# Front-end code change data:
= = = =
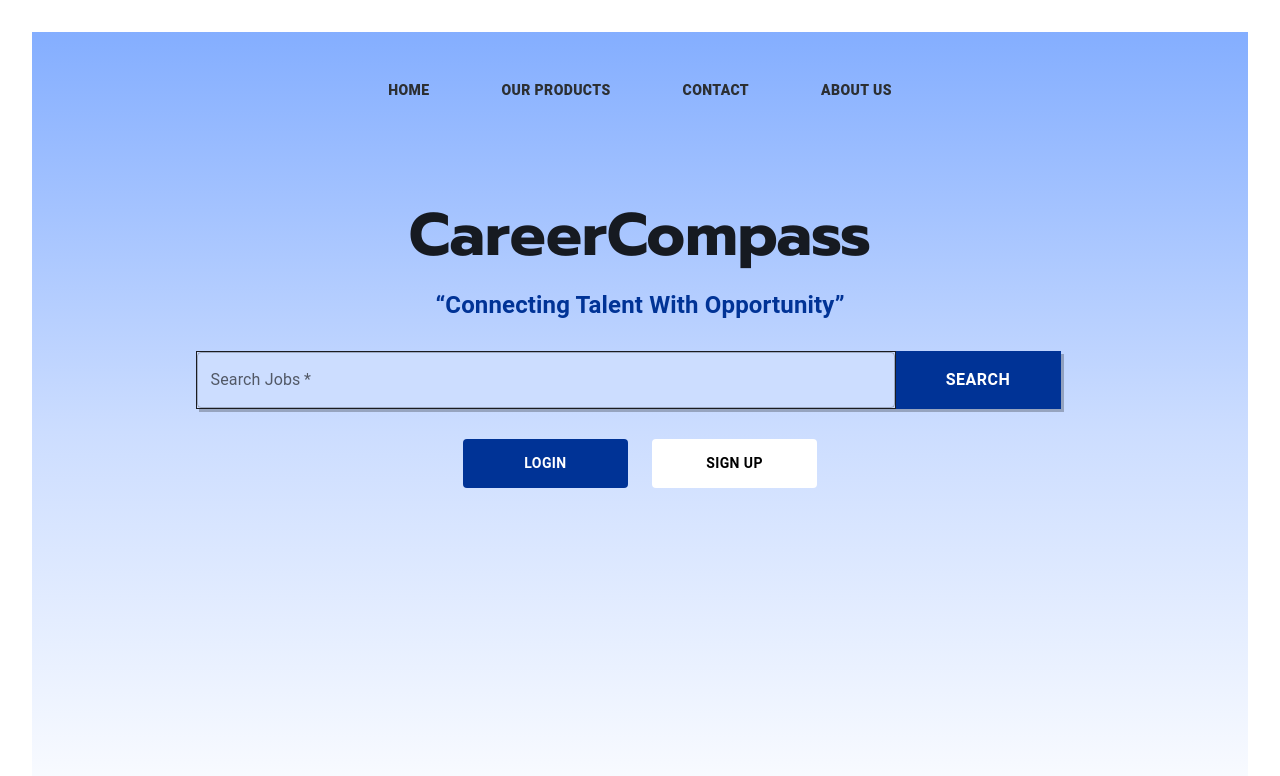
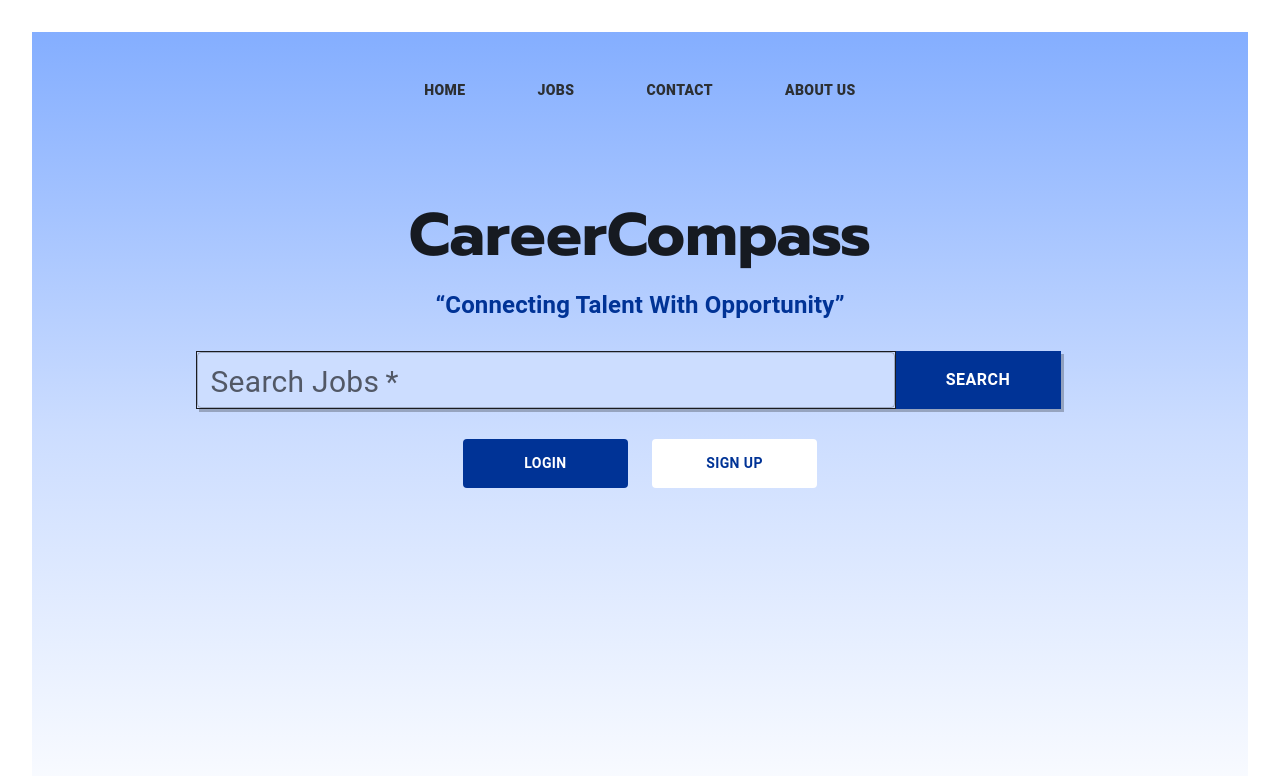
Before and after one commit to Abhay2342/innovateX_Hackathon, a React (Vite) app in the folder client/: page / in a window 1280 px wide. Shown: the top 776 px of the page. Built offline with nearby package versions, Linux system fonts and the light colour scheme.

Commit message:
Change the style

```diff
--- a/client/src/components/Header/Header.jsx
+++ b/client/src/components/Header/Header.jsx
@@ -2,6 +2,7 @@ import React from "react";
 import { AppBar, Toolbar, Grid, Button } from "@mui/material";
 import logo_header from "../../assets/career_compass.png";
 import { useNavigate } from "react-router-dom";
+import "./Header.css";
 
 const Header = () => {
   const navigate = useNavigate();
@@ -47,7 +48,7 @@ const Header = () => {
             </Grid>
             <Grid item>
               <Button variant="menu_header" color="inherit">
-                OUR PRODUCTS
+                JOBS
               </Button>
             </Grid>
             <Grid item>
--- a/client/src/components/HeroSection/HeroSection.jsx
+++ b/client/src/components/HeroSection/HeroSection.jsx
@@ -59,6 +59,7 @@ const HeroSection = ({
                   boxShadow: "3px 3px 0px rgba(0, 0, 0, 0.25)",
                 }}
                 label="Search Jobs"
+                InputLabelProps={{  style: { fontSize: '30px', position: 'absolute', top: '-8px' } }}
                 variant="outlined"
                 fullWidth
                 margin="normal"
@@ -83,6 +84,11 @@ const HeroSection = ({
                   border: 1.5,
                   borderColor: "#003396",
                   borderRadius: "0px",
+                  "&:hover": { // Define hover effect
+                  backgroundColor: "white",
+                  color: "#003396",
+                  transition: "background-color 0.3s ease, color 0.3s ease",
+                },
 
                   boxShadow: "3px 3px 0px rgba(0, 0, 0, 0.25)",
                 }}
@@ -93,7 +99,13 @@ const HeroSection = ({
             </Grid>
           </Grid>
           <Grid item>
-            <Button variant="header" size="large" onClick={handleLoginSubmit}>
+            <Button variant="header" size="large" sx={{
+              "&:hover": { // Define hover effect
+                  backgroundColor: "white",
+                  color: "#003396",
+                  transition: "background-color 0.3s ease, color 0.3s ease",
+                },
+            }} onClick={handleLoginSubmit}>
               Login
             </Button>
           </Grid>
@@ -101,7 +113,14 @@ const HeroSection = ({
             <Button
               variant="header"
               size="large"
-              sx={{ backgroundColor: "white", border: 0, color: "black" }}
+              sx={{
+                backgroundColor: "white", border: 0, color: "#003396",
+                "&:hover": { // Define hover effect
+                  backgroundColor: "#003396",
+                  color: "white",
+                  transition: "background-color 0.3s ease, color 0.3s ease",
+                },
+              }}
               onClick={handleSignUpSubmit}
             >
               SIGN UP
--- a/client/src/theme.jsx
+++ b/client/src/theme.jsx
@@ -17,7 +17,6 @@ const theme = createTheme({
           display: "block",
           fontWeight: 700,
           transition: "color .3s, background-color .3s",
-
           minWidth: "165px",
         },
 
@@ -30,6 +29,7 @@ const theme = createTheme({
           lineHeight: "150%",
           textAlign: "center",
           minWidth: "165px",
+          transition: "white .3s, black .3s",
         },
 
         menu_header: {
@@ -39,6 +39,11 @@ const theme = createTheme({
           paddingBottom: "26px",
           display: "block",
           cursor: "pointer",
+          "&:hover": { // Define hover effect
+                  backgroundColor: "none",
+                  color: "white",
+                  transition: "background-color 0.3s ease, color 0.3s ease",
+                },
         },
 
         contained: {
```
= = = =
# What is being asked:
Report each line above that includes the string "from".

# Your solution:
@@ -2,6 +2,7 @@ import React from "react";
 import { AppBar, Toolbar, Grid, Button } from "@mui/material";
 import logo_header from "../../assets/career_compass.png";
 import { useNavigate } from "react-router-dom";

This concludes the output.